"The British economy does very well out of our government's control of other nations -- it is, for example, the world's second biggest exporter of services -- so it is hard to persuade the people of this country to vote for global democratisation" -- George Monbiot, The Guardian, 15 Oct 2002.
Any time hear "the nations of European stock" telling fibs to cover their "basic insecurity complex", my mind jumps to this letter published by The Times (of London) on 12 May 2000, written by Ray Smith of Faversham, England:
"Imagine the scene -- it is the bishop's first day in heaven; dinner is over, he is relaxing in his room and there is a knock on the door and the Archangel Gabriel enters:
'Sorry to disturb you, but are you the bishop who told old Mrs Jones that there would be animals in heaven?' 'Yes', the bishop replies, 'that's my firm belief.' 'Good', his visitor replies, 'the turkey you had for dinner last Christmas is outside and wants a few words with you'."
Well, how I wish the African version of Archangel Gabriel would be so kind as to wheel out our turkey so it can ask some basic questions of those who, because of their "basic insecurity complex", have made African lives such a hell to live.
Please don't get me wrong. I don't, for example, want exactly what Mr Colin Beveridge of St Andrews, Scotland, wanted from Mrs Thatcher: "I suggest that we place Mrs Thatcher's statue in Trafalgar Square so the pigeons can do to her what she did to us," Mr Beveridge wrote to The Guardian on 5 February this year, remembering how the Iron Lady had used Scotland as a laboratory for her disastrous poll tax experiment.
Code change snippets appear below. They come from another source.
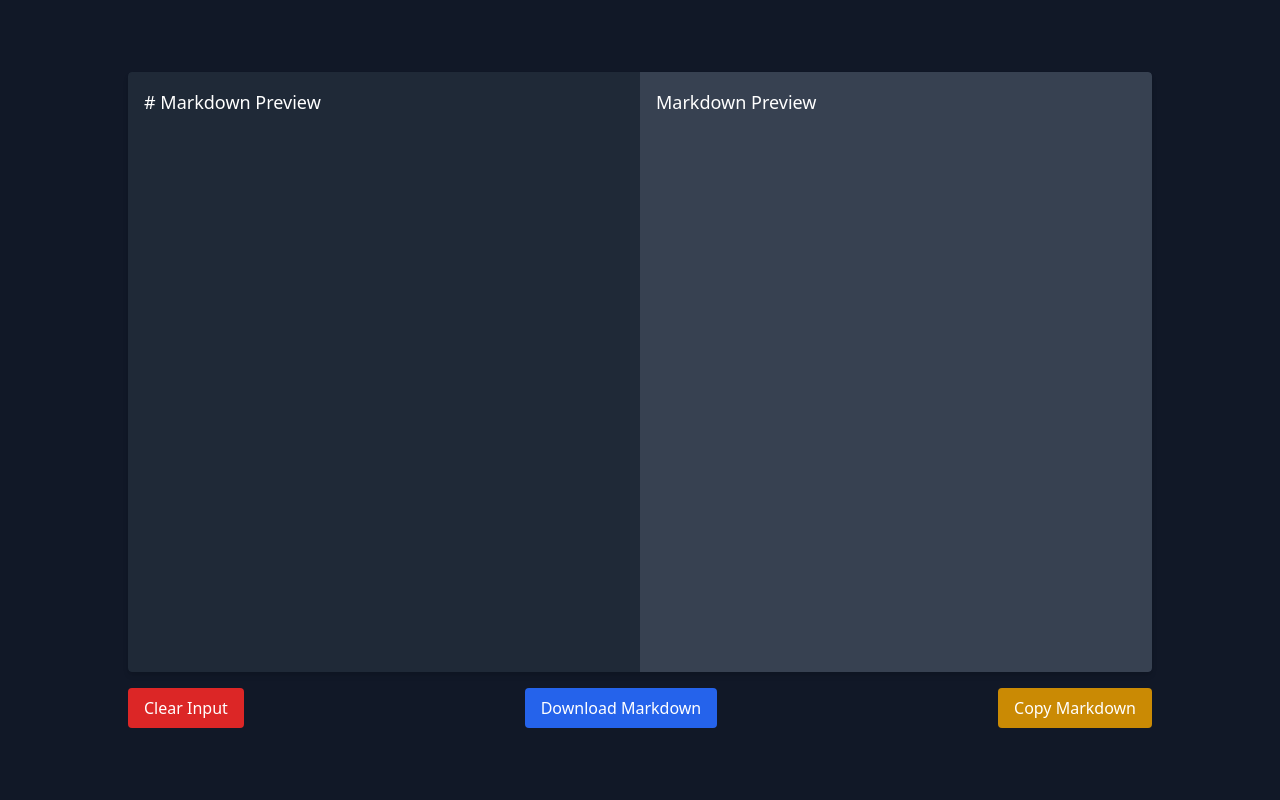
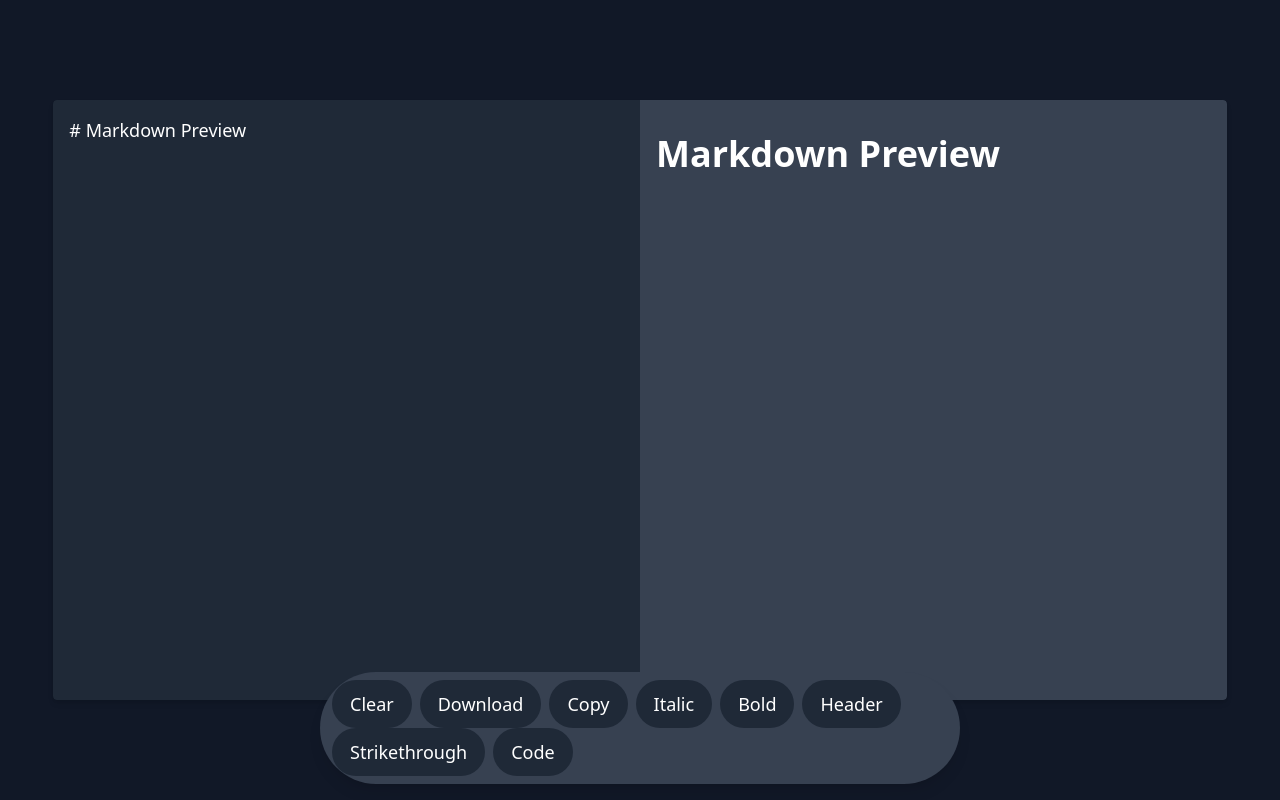
Before and after one commit to lohitkolluri/QuickMark-Preview, a Next.js app: page / in a window 1280 px wide. Built offline with nearby package versions, Linux system fonts and the light colour scheme.

Commit message:
🩹 Fix Markdown and Modify Ui

```diff
--- a/package.json
+++ b/package.json
@@ -9,10 +9,12 @@
     "lint": "next lint"
   },
   "dependencies": {
+    "@tailwindcss/typography": "^0.5.10",
     "next": "14.1.4",
     "react": "^18",
     "react-dom": "^18",
     "react-markdown": "^9.0.1",
+    "rehype-raw": "^7.0.0",
     "remark-gfm": "^4.0.0",
     "styled-components": "^6.1.8"
   },
--- /dev/null
+++ b/src/components/Navbar.jsx
@@ -0,0 +1,31 @@
+import React from 'react';
+
+const Navbar = ({ buttons }) => {
+  return (
+    <div className="fixed bottom-4 left-1/2 transform -translate-x-1/2 flex justify-center space-x-4">
+      <div className="navbar-container rounded-full bg-gray-900 p-2 shadow-lg" style={{ backgroundColor: '#374151' }}>
+        {buttons.map((button, index) => (
+          <button
+            key={index}
+            className="navbar-button transition-colors duration-300 hover:bg-gray-800 hover:text-white focus:outline-none focus:ring focus:ring-gray-300 text-lg"
+            style={{
+              backgroundColor: button.color === 'white' ? '#1F2937' : '#1F2937',
+              color: 'white',
+              padding: '10px 18px',
+              borderRadius: '999px',
+              cursor: 'pointer',
+              transition: 'background-color 0.3s',
+              margin: '0 4px',
+            }}
+            onClick={button.onClick}
+            aria-label={button.label}
+          >
+            {button.label}
+          </button>
+        ))}
+      </div>
+    </div>
+  );
+};
+
+export default Navbar;
--- /dev/null
+++ b/src/pages/Markdown.js
@@ -0,0 +1,142 @@
+import React, { useState, useRef } from 'react';
+import ReactMarkdown from 'react-markdown';
+import gfm from 'remark-gfm';
+import Navbar from '../components/Navbar';
+import rehypeRaw from 'rehype-raw';
+
+const Markdown = () => {
+  const initialMarkdown = `# Markdown Preview`;
+
+  const [markdown, setMarkdown] = useState(initialMarkdown);
+  const [isNavbarOpen, setIsNavbarOpen] = useState(false);
+  const textareaRef = useRef(null);
+
+  const handleChange = (e) => {
+    setMarkdown(e.target.value.replace(/\n/g, '  \n'));
+  };
+
+  const insertTextAtCursor = (text) => {
+    const { current } = textareaRef;
+    if (current) {
+      const { selectionStart, selectionEnd } = current;
+      const newText = current.value.substring(0, selectionStart) + text + current.value.substring(selectionEnd);
+      setMarkdown(newText);
+      current.focus();
+      current.selectionStart = current.selectionEnd = selectionStart + text.length;
+    }
+  };
+
+  const applyFormatting = (format) => {
+    switch (format) {
+      case 'italic':
+        insertTextAtCursor('*italic text* ');
+        break;
+      case 'bold':
+        insertTextAtCursor('**bold text** ');
+        break;
+      case 'header':
+        insertTextAtCursor('# Header ');
+        break;
+      case 'strikethrough':
+        insertTextAtCursor('~~strikethrough text~~ ');
+        break;
+      case 'code':
+        insertTextAtCursor('`language\n// code block\n`');
+        break;
+      default:
+        break;
+    }
+  };
+
+  const applySelectedFormatting = (format) => {
+    const { current } = textareaRef;
+    if (current) {
+      const { selectionStart, selectionEnd } = current;
+      const selectedText = current.value.substring(selectionStart, selectionEnd);
+      const newText =
+        current.value.substring(0, selectionStart) +
+        applyFormattingToSelectedText(selectedText, format) +
+        current.value.substring(selectionEnd);
+      setMarkdown(newText);
+      current.focus();
+      current.selectionStart = selectionStart;
+      current.selectionEnd = selectionEnd;
+    }
+  };
+
+  const applyFormattingToSelectedText = (text, format) => {
+    switch (format) {
+      case 'italic':
+        return `*${text}*`;
+      case 'bold':
+        return `**${text}**`;
+      case 'header':
+        return `# ${text}`;
+      case 'strikethrough':
+        return `~~${text}~~`;
+      case 'code':
+        return `\`\`\`language\n${text}\n\`\`\``;
+      default:
+        return text;
+    }
+  };
+
+  const clearInput = () => {
+    setMarkdown('');
+  };
+
+  const downloadMarkdown = () => {
+    const element = document.createElement('a');
+    const file = new Blob([markdown], { type: 'text/plain' });
+    element.href = URL.createObjectURL(file);
+    element.download = 'Markdown.md';
+    document.body.appendChild(element);
+    element.click();
+  };
+
+  const copyMarkdown = () => {
+    navigator.clipboard.writeText(markdown)
+      .then(() => alert('Markdown copied to clipboard!'))
+      .catch(error => console.error('Error copying markdown:', error));
+  };
+
+  const navbarButtons = [
+    { label: 'Clear', color: 'white', onClick: clearInput },
+    { label: 'Download', color: 'white', onClick: downloadMarkdown },
+    { label: 'Copy', color: 'white', onClick: copyMarkdown },
+    { label: 'Italic', color: 'white', onClick: () => applySelectedFormatting('italic') },
+    { label: 'Bold', color: 'white', onClick: () => applySelectedFormatting('bold') },
+    { label: 'Header', color: 'white', onClick: () => applySelectedFormatting('header') },
+    { label: 'Strikethrough', color: 'white', onClick: () => applySelectedFormatting('strikethrough') },
+    { label: 'Code', color: 'white', onClick: () => applySelectedFormatting('code') },
+  ];
+
+  const toggleNavbar = () => {
+    setIsNavbarOpen(!isNavbarOpen);
+  };
+
+  return (
+    <div className="flex items-center justify-center h-screen w-screen bg-gray-900 text-white relative">
+      <div className="flex w-11/12 h-3/4 rounded overflow-hidden shadow-md">
+        <textarea
+          ref={textareaRef}
+          className="w-1/2 h-full p-4 border-none text-lg bg-gray-800 resize-none rounded-l text-white"
+          value={markdown}
+          onChange={handleChange}
+          placeholder="Enter your Markdown here..."
+          aria-label="Markdown Editor"
+        />
+        <ReactMarkdown
+          className="markdown w-1/2 h-full p-4 overflow-y-auto text-lg bg-gray-700 rounded-r text-white"
+          rehypePlugins={[rehypeRaw]}
+          remarkPlugins={[gfm]}
+          children={markdown}
+          aria-label="Markdown Preview"
+        />
+      </div>
+      <Navbar buttons={navbarButtons} isOpen={isNavbarOpen} toggleNavbar={toggleNavbar} />
+    </div>
+  );
+};
+
+export default Markdown;
--- a/src/pages/index.js
+++ b/src/pages/index.js
@@ -1,84 +1,12 @@
-import React, { useState } from 'react';
-import ReactMarkdown from 'react-markdown';
-import gfm from 'remark-gfm';
+import React from 'react';
+import Markdown from '../pages/Markdown';
 
-const Index = () => {
-  const initialMarkdown = `# Markdown Preview`;
-
-  const [markdown, setMarkdown] = useState(initialMarkdown);
-  const [showPreview, setShowPreview] = useState(true);
-
-  const handleChange = (e) => {
-    setMarkdown(e.target.value);
-  };
-
-  const togglePreview = () => {
-    setShowPreview(!showPreview);
-  };
-
-  const clearInput = () => {
-    setMarkdown('');
-  };
-
-  const downloadMarkdown = () => {
-    const element = document.createElement('a');
-    const file = new Blob([markdown], { type: 'text/plain' });
-    element.href = URL.createObjectURL(file);
-    element.download = 'Markdown.md';
-    document.body.appendChild(element);
-    element.click();
-  };
-
-  const copyMarkdown = () => {
-    navigator.clipboard.writeText(markdown)
-      .then(() => alert('Markdown copied to clipboard!'))
-      .catch(error => console.error('Error copying markdown:', error));
-  };
-
+const Home = () => {
   return (
-    <div className="flex flex-col items-center justify-center h-screen w-screen bg-gray-900 text-white">
-      <div className="flex w-4/5 h-3/4 rounded overflow-hidden shadow-md">
-        <textarea
-          className="w-1/2 h-full p-4 border-none text-lg bg-gray-800 resize-none rounded-l text-white"
-          value={markdown}
-          onChange={handleChange}
-          placeholder="Enter your Markdown here..."
-          aria-label="Markdown Editor"
-        />
-        {showPreview && (
-          <ReactMarkdown
-            className="w-1/2 h-full p-4 overflow-y-auto text-lg bg-gray-700 rounded-r" // Changed bg-gray-800 to bg-gray-700
-            remarkPlugins={[gfm]}
-            children={markdown}
-            aria-label="Markdown Preview"
-          />
-        )}
-      </div>
-      <div className="flex justify-between w-4/5 mt-4">
-        <button
-          className="px-4 py-2 bg-red-600 text-white rounded cursor-pointer transition-colors duration-300 hover:bg-red-500"
-          onClick={clearInput}
-          aria-label="Clear Input"
-        >
-          Clear Input
-        </button>
-        <button
-          className="px-4 py-2 bg-blue-600 text-white rounded cursor-pointer transition-colors duration-300 hover:bg-blue-500"
-          onClick={downloadMarkdown}
-          aria-label="Download Markdown"
-        >
-          Download Markdown
-        </button>
-        <button
-          className="px-4 py-2 bg-yellow-600 text-white rounded cursor-pointer transition-colors duration-300 hover:bg-yellow-500"
-          onClick={copyMarkdown}
-          aria-label="Copy Markdown"
-        >
-          Copy Markdown
-        </button>
-      </div>
+    <div>
+      <Markdown />
     </div>
   );
 };
 
-export default Index;
+export default Home;
--- a/src/styles/globals.css
+++ b/src/styles/globals.css
@@ -16,3 +16,6 @@ body {
       rgb(var(--background-start-rgb))
     );
 }
+.markdown > * {
+  all: revert;
+}
--- a/tailwind.config.js
+++ b/tailwind.config.js
@@ -14,5 +14,7 @@ module.exports = {
       },
     },
   },
-  plugins: [],
+  plugins: [
+    require('@tailwindcss/typography')
+  ]
 };
```
Also changed, not shown: 1 other file (tests, documents, lock files or other folders).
Now, if we should go straight to the point: I have said -- and it is very important to remember it as we go along -- that the "basic insecurity complex" afflicting "the nations of European stock" stems from the indisputable fact that Europe is the most resourceless continent in the world. Almost everything Europe needs to survive must come from abroad.
In the past, Europe was one of the most difficult places to live -- with all the harsh winters, the grinding poverty, the oppression of the masses by the upper classes and the incessant wars.
Did I hear you sneer at my use of the words "grinding poverty"? Please read this for an answer: On 20 December 1871 (only 131 short years ago), a Mr Ruskin, in response to an appeal by The Daily Telegraph for public subscriptions towards the restoration of warwick castle, wrote:
"Sir, I am at this hour...